Dir. Andy McGregor, the Tron, 12th – 15th October
When a play starts with two delusional tramps, aka God (Darren Brownlie) and Lucifer (Ashley Smith), betting 50 quid on God’s ability to corrupt the most boring human being – Lucas Petit (Alasdair Hankinson) – into a life of sin and crime, you starts to suspect that everything will go hilariously wrong. The Rise and Inevitable Fall of Lucas Petit didn’t disappoint.
The first thing to catch the eye was the impressive magnetic set, which slowly disintegrated as the plot spun into complete madness. The metallic frame carried everything needed during the show, from flat oversized pints of beer made out of what looked like cardboard to inbuilt fluorescent bungee cords held down by the cast to create a laser security grid. A real creative masterpiece that worked incredibly well with the whimsy and improbability in the play. No less original were the costumes, consisting once more of flat clothing cut-outs attached with Velcro to the cast’s chests, with various flaps to facilitate character changes.
The versatility of the show was however not limited to costume. Even if I was at first taken slightly aback by the exaggeration in acting, it soon became impossible to not be completely drawn into it and admire how perfectly controlled every word, expression and movement was.
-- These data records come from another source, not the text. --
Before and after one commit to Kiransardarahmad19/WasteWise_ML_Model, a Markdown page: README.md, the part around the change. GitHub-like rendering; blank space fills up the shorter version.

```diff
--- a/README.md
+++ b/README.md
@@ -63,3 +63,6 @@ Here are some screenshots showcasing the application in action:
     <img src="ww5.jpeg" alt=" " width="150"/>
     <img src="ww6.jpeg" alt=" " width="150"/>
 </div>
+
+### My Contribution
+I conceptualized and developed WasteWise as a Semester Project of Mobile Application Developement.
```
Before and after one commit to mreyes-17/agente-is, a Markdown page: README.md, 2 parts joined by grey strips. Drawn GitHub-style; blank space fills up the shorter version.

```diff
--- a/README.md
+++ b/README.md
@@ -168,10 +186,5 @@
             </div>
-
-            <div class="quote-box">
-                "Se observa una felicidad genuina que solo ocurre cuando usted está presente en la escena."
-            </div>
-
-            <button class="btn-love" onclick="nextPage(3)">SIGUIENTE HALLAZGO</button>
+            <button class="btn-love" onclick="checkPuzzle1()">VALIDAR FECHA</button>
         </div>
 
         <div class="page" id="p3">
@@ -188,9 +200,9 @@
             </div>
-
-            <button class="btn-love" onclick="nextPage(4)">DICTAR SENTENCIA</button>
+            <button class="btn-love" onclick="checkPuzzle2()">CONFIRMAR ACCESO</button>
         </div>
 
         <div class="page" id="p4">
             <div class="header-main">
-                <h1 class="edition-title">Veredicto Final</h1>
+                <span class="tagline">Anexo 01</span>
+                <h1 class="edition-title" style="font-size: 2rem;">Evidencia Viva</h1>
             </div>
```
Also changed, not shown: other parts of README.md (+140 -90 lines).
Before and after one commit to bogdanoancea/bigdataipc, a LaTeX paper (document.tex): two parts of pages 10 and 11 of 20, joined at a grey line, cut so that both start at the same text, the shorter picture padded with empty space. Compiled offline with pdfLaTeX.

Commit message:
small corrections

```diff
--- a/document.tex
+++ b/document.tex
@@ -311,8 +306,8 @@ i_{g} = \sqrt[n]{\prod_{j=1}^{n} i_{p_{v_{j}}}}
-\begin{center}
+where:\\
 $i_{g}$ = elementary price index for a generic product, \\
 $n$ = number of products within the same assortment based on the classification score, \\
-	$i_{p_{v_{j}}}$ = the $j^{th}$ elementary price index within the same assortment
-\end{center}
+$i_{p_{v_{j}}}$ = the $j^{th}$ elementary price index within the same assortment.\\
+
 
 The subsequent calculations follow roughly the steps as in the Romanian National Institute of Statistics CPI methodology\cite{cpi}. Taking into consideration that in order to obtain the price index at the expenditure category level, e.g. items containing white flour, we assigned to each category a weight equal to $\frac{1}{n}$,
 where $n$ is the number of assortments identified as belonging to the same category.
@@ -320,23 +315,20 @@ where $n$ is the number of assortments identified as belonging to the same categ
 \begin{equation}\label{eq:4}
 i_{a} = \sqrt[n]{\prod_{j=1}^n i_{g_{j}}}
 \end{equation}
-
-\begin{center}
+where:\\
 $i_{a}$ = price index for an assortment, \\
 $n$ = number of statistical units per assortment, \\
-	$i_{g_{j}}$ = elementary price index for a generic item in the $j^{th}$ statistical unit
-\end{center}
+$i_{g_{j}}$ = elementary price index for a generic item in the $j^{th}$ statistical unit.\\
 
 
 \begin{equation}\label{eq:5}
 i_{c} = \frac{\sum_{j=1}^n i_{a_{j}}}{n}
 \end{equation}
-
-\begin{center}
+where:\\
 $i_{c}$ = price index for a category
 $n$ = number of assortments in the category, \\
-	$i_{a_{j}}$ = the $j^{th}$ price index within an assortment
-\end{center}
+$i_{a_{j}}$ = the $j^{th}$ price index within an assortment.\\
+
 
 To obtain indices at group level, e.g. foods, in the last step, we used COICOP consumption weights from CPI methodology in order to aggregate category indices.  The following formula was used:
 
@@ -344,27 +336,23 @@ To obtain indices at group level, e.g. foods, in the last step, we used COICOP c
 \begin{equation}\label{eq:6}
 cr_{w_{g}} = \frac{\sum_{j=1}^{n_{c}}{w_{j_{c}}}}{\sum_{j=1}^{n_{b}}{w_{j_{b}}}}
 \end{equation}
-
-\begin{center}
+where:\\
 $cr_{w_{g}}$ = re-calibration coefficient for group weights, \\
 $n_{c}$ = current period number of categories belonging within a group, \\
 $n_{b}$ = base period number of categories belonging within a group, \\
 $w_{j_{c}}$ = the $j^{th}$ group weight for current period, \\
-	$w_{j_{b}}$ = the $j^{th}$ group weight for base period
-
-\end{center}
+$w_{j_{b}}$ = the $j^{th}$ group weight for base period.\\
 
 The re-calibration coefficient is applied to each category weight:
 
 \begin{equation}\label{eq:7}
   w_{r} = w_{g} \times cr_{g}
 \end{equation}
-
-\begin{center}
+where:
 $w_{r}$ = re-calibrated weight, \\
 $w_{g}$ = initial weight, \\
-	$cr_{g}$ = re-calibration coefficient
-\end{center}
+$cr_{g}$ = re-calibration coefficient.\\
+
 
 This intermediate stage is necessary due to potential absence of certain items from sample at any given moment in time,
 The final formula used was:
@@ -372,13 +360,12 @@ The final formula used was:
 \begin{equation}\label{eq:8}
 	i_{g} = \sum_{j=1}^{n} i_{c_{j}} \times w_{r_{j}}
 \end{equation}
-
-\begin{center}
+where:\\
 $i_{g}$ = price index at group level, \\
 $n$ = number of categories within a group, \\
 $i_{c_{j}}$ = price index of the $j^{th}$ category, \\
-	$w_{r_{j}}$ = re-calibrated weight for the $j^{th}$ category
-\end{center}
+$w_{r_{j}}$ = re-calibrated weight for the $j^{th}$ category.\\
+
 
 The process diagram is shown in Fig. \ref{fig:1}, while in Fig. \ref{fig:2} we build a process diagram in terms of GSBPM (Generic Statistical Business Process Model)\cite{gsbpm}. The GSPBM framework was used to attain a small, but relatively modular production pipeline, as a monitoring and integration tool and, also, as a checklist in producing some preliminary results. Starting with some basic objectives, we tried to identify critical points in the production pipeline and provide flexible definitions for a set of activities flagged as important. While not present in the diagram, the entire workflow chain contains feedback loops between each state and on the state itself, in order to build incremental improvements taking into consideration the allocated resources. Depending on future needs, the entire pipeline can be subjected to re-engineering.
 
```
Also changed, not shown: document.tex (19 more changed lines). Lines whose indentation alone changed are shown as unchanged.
A cast of three managed to create a myriad of characters, all more colourful, endearing and amusing than the next. Special mention must be made of Darren Brownlie’s God, whose singing, dancing and pure Glaswegian sass kept me absolutely amazed throughout. His hilarious lines and mannerisms beautifully accompanied the degenerating plot to its apex: the comfort brought by a wee pick n’ mix after breaking into Parliament and kidnapping Nicola Sturgeon.
Wonderfully clever and inventive, it was a great night with great laughs – very much needed in the current mid-autumn flu-ridden climate.